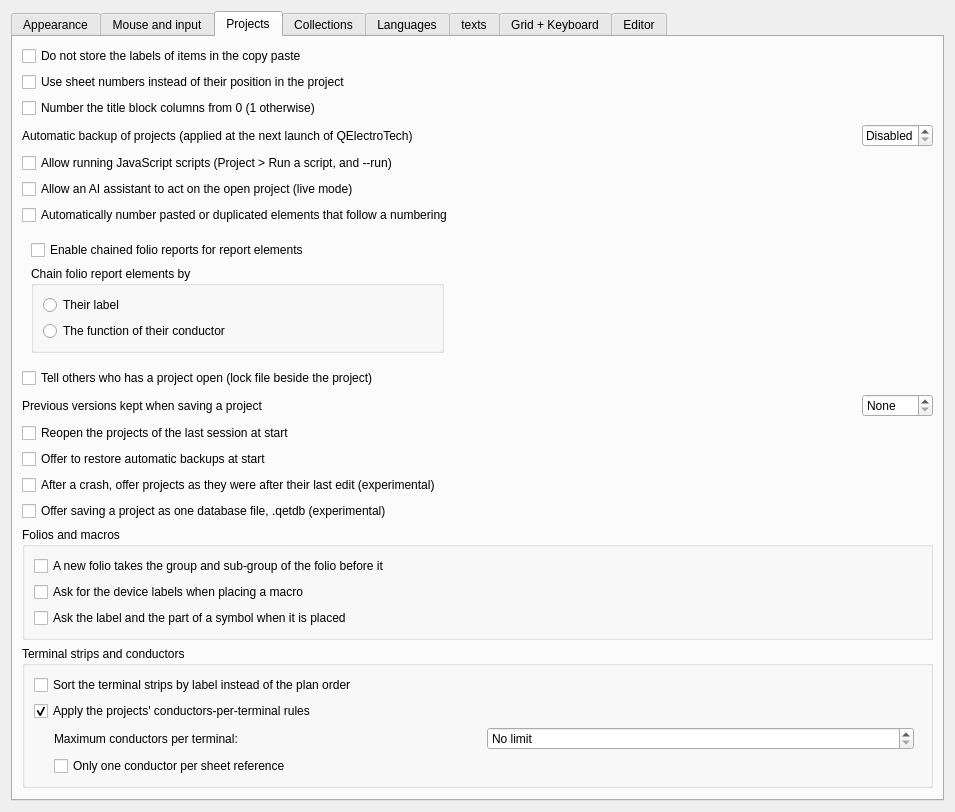
Qt form sources/ui/configpage/generalconfigurationpage.ui (qelectrotech/qelectrotech-source-mirror) before a commit.
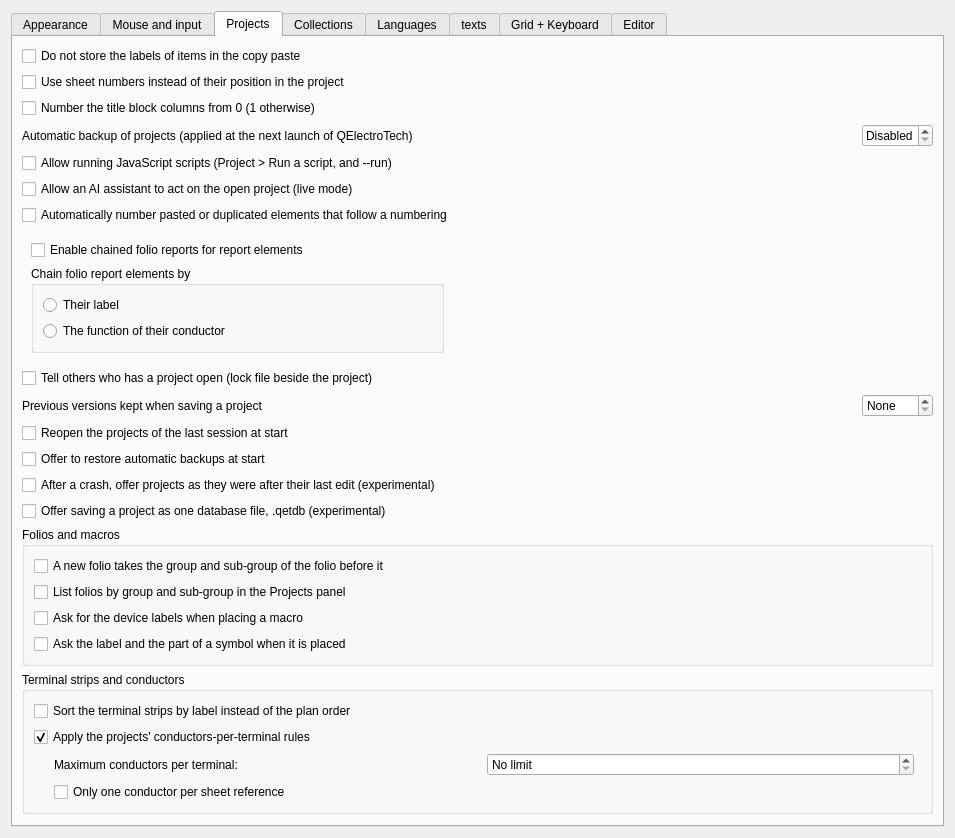
The same form after that commit. The open tabs and pages were chosen to show the change. Icons and pictures are not drawn. Custom widgets are drawn as their Qt base class.

Commit message: Put the folio tree behind a setting; relay out once, keep selection

```diff
--- a/sources/ui/configpage/generalconfigurationpage.ui
+++ b/sources/ui/configpage/generalconfigurationpage.ui
@@ -839,6 +839,16 @@
             </property>
            </widget>
           </item>
+          <item>
+           <widget class="QCheckBox" name="m_folios_by_group_cb">
+            <property name="text">
+             <string>List folios by group and sub-group in the Projects panel</string>
+            </property>
+            <property name="toolTip">
+             <string>A folio with no group of its own is listed under its plant and location. A level is shown only where it splits the folios, so a project without groups stays a flat list.</string>
+            </property>
+           </widget>
+          </item>
           <item>
            <widget class="QCheckBox" name="m_macro_ask_labels_cb">
             <property name="text">
```
Left out of the diff: 1 changed line with no effect on the pictures. The commit also changes 7 other files.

***

*Goal of the exercise*
From the entries above, extract each line containing "property".

*Answer section*
             </property>
+            <property name="text">
+            </property>
+            <property name="toolTip">
+            </property>
             <property name="text">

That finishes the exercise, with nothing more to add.